A faithful, picture-free copy of the listing below is required.

*** Begin section ***

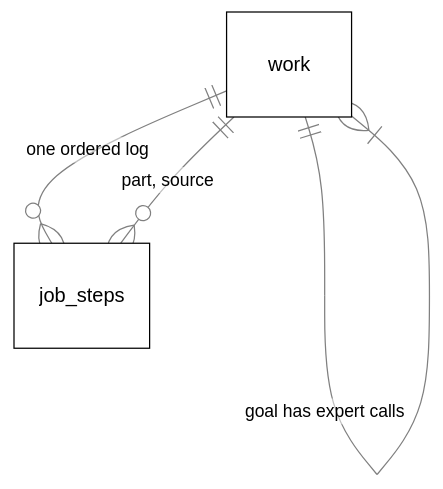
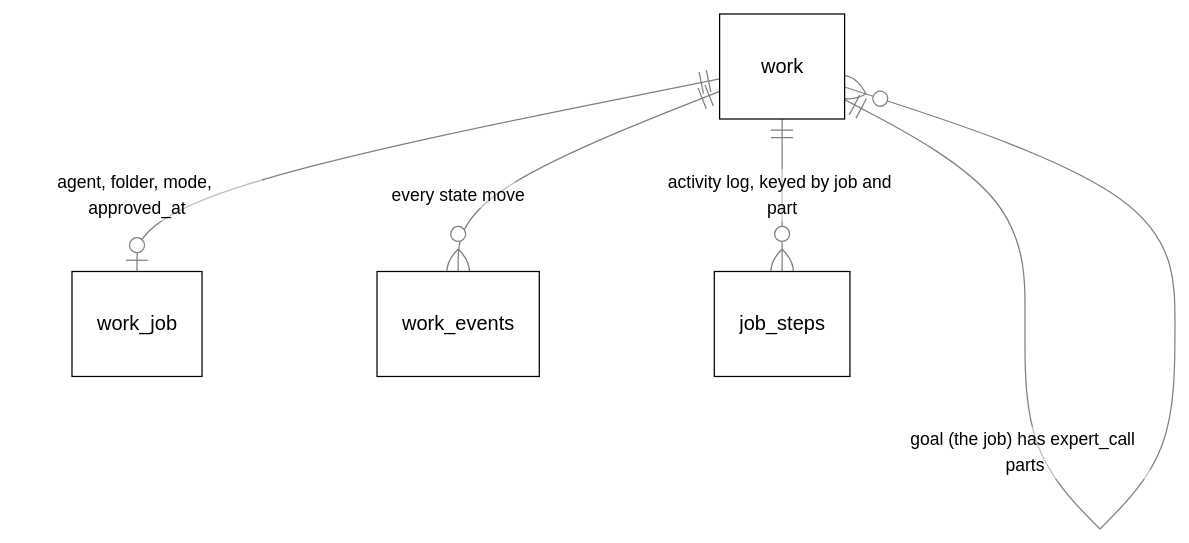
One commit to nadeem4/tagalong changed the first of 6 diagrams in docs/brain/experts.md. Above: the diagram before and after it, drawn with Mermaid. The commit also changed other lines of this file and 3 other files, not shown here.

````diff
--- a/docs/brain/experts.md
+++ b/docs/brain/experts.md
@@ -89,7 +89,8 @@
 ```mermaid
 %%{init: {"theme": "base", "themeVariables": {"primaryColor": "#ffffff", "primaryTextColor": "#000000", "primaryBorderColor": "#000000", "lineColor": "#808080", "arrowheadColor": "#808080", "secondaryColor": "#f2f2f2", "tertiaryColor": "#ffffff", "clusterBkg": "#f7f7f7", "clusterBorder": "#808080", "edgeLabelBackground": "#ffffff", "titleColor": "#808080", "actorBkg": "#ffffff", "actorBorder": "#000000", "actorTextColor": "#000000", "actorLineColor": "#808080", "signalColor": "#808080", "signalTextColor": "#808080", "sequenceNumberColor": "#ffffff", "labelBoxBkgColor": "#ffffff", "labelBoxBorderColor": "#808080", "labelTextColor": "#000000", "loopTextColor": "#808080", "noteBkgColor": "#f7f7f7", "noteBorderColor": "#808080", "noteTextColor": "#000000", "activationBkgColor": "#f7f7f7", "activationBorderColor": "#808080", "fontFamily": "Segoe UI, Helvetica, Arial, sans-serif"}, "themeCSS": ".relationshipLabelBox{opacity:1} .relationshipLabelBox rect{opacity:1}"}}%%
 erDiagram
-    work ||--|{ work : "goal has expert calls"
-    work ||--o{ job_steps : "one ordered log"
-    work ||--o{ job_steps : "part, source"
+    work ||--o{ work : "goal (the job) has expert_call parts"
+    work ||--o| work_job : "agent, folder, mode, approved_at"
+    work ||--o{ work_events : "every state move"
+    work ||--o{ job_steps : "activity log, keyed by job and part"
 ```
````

*** End section ***

• _Solution_:
One commit to nadeem4/tagalong changed the first of 6 diagrams in docs/brain/experts.md. Above: the diagram before and after it, drawn with Mermaid. The commit also changed other lines of this file and 3 other files, not shown here.

````diff
--- a/docs/brain/experts.md
+++ b/docs/brain/experts.md
@@ -89,7 +89,8 @@
 ```mermaid
 %%{init: {"theme": "base", "themeVariables": {"primaryColor": "#ffffff", "primaryTextColor": "#000000", "primaryBorderColor": "#000000", "lineColor": "#808080", "arrowheadColor": "#808080", "secondaryColor": "#f2f2f2", "tertiaryColor": "#ffffff", "clusterBkg": "#f7f7f7", "clusterBorder": "#808080", "edgeLabelBackground": "#ffffff", "titleColor": "#808080", "actorBkg": "#ffffff", "actorBorder": "#000000", "actorTextColor": "#000000", "actorLineColor": "#808080", "signalColor": "#808080", "signalTextColor": "#808080", "sequenceNumberColor": "#ffffff", "labelBoxBkgColor": "#ffffff", "labelBoxBorderColor": "#808080", "labelTextColor": "#000000", "loopTextColor": "#808080", "noteBkgColor": "#f7f7f7", "noteBorderColor": "#808080", "noteTextColor": "#000000", "activationBkgColor": "#f7f7f7", "activationBorderColor": "#808080", "fontFamily": "Segoe UI, Helvetica, Arial, sans-serif"}, "themeCSS": ".relationshipLabelBox{opacity:1} .relationshipLabelBox rect{opacity:1}"}}%%
 erDiagram
-    work ||--|{ work : "goal has expert calls"
-    work ||--o{ job_steps : "one ordered log"
-    work ||--o{ job_steps : "part, source"
+    work ||--o{ work : "goal (the job) has expert_call parts"
+    work ||--o| work_job : "agent, folder, mode, approved_at"
+    work ||--o{ work_events : "every state move"
+    work ||--o{ job_steps : "activity log, keyed by job and part"
 ```
````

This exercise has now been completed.